“We shall first take up the case under s. 397 of the Act and proceed on the assumption that a case has been made out to wind up the Company on just and equitable grounds.


The Tata Sons’ appeal, which runs into 303 pages, alleges that “in a mechanical fashion and without an iota of reasoning, the impugned judgment” holds it would be “just and equitable to wind up Tata Sons”, but the same would unfairly prejudice "the members.”

ALSO READ: Tata Sons case: NCLAT ready to expunge remarks against RoC; seeks details

“In other words, a directorial complaint, at best, has been blown up into a case of oppression and mismanagement of Tata Sons including a finding that it is just and equitable to wind up a 150-year-old company.


Ramesh K Vaidyanathan , founder and managing partner at Advaya Legal points out: “The test as to whether there is merit in winding up Tata Sons will have to be examined based on the factual scenario that the has considered. has concluded that the facts justify the order of winding up.”


According to Vaidyanathan, in all likelihood, the chairmanship and directorship of would be stayed and an interim order is likely to be worked out. Going forward as the case proceeds, the will want to look at larger issues such as shareholders sovereignty, corporate governance and create certain provisions in the articles that confer extraordinary powers on one particular shareholder.
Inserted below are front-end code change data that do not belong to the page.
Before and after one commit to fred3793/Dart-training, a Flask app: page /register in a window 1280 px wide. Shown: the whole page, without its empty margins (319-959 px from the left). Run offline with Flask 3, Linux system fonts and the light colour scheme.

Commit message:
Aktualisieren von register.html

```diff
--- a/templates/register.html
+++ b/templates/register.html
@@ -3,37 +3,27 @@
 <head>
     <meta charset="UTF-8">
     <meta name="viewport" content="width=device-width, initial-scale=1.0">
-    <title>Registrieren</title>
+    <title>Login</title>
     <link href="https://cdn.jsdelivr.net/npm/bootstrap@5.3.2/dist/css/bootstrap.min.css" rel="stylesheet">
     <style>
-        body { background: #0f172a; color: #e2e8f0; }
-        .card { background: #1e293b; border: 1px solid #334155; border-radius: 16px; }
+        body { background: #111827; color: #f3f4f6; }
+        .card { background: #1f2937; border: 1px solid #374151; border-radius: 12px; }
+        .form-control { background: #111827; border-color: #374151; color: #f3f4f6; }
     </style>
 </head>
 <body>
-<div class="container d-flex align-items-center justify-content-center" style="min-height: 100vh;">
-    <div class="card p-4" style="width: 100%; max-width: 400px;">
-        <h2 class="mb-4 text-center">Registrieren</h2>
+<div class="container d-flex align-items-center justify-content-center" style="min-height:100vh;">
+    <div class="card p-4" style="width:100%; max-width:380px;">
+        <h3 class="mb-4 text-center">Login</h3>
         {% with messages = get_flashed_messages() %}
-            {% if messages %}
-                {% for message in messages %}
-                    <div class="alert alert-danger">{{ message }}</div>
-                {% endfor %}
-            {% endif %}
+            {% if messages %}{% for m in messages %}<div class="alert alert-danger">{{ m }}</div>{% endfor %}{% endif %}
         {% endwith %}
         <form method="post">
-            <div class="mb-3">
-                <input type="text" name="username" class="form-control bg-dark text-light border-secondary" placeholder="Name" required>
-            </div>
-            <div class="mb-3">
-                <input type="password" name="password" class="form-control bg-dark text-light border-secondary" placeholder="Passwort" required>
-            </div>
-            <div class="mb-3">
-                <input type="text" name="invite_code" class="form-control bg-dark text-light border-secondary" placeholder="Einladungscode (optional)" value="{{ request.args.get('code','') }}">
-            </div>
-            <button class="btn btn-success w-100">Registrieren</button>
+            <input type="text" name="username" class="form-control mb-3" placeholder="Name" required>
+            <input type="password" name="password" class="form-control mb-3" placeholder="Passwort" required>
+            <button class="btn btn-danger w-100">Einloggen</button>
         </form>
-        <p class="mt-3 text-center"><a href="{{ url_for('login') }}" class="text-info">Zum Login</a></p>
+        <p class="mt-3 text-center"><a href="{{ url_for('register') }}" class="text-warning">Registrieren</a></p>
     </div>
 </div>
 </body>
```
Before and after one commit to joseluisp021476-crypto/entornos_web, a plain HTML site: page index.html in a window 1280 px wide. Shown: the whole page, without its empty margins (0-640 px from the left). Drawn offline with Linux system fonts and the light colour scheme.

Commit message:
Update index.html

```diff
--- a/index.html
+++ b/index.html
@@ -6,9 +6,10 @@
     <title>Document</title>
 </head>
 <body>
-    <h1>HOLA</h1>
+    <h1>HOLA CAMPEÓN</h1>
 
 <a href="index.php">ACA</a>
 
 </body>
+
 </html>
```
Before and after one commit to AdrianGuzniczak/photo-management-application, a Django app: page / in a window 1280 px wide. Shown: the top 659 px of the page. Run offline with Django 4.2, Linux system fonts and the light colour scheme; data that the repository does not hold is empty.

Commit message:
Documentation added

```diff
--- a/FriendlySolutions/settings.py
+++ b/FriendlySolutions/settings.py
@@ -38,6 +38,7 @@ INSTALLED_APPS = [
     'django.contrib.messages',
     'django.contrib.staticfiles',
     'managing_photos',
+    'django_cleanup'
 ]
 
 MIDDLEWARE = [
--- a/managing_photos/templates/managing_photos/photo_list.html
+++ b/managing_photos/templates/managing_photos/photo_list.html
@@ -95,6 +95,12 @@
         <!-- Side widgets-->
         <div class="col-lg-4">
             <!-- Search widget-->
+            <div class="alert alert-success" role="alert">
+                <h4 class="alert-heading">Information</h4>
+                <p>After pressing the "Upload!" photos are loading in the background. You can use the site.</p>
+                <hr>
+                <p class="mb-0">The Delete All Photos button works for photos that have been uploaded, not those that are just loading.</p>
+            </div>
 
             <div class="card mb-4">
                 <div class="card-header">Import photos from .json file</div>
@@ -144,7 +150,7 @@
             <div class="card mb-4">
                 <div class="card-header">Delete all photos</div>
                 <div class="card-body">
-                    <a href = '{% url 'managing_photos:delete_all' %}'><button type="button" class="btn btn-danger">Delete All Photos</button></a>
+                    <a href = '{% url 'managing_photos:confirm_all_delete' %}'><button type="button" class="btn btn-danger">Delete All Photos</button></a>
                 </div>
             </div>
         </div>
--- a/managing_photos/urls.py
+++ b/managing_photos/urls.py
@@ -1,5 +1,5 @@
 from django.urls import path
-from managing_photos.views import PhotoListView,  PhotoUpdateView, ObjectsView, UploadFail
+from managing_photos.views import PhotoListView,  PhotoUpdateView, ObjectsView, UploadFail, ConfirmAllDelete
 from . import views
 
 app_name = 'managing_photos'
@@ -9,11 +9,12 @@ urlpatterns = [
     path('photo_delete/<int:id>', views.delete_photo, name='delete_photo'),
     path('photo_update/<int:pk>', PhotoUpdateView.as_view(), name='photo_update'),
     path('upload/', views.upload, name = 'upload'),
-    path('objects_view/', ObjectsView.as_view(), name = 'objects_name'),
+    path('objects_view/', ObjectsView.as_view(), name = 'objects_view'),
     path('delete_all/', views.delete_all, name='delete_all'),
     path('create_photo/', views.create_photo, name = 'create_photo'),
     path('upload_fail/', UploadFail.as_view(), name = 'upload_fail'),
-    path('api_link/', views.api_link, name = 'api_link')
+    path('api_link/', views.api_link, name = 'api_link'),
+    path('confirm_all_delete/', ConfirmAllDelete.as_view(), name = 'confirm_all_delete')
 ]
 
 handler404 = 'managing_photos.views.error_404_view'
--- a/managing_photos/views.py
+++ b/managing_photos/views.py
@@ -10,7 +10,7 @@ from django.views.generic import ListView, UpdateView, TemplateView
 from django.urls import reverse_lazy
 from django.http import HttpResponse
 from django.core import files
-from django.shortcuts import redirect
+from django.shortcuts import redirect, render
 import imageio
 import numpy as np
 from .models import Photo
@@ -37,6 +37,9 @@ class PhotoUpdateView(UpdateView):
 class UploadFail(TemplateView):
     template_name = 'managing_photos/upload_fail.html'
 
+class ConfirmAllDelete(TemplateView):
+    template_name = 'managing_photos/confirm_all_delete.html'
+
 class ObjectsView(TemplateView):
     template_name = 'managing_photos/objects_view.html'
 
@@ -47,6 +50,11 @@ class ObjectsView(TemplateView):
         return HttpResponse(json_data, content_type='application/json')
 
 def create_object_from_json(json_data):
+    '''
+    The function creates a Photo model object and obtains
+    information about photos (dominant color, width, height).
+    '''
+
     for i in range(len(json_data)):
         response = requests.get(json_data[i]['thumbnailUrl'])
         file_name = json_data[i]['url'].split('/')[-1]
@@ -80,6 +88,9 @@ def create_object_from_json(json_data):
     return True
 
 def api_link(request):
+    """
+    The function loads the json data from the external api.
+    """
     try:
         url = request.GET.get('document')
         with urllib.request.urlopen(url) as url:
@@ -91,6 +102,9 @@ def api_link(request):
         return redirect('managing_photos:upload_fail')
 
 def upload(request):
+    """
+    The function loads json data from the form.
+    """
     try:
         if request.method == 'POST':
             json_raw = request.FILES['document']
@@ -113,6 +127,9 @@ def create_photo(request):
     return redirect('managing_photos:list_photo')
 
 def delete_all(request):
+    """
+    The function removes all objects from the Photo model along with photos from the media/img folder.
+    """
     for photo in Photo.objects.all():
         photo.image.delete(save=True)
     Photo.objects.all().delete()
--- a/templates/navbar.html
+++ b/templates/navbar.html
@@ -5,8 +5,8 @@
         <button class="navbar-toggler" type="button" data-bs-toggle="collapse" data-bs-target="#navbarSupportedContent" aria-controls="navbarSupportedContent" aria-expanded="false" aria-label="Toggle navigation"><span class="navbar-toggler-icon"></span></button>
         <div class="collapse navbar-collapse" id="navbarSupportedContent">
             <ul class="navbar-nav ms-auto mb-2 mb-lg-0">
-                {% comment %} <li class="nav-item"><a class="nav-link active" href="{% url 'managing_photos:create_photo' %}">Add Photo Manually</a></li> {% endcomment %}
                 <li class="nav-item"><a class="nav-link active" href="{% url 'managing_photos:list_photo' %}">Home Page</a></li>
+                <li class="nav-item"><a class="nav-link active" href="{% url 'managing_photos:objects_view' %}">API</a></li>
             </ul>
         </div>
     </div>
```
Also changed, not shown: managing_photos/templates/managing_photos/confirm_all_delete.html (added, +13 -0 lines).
First Published: Thu, January 02 2020. 22:18 IST
RECOMMENDED FOR YOU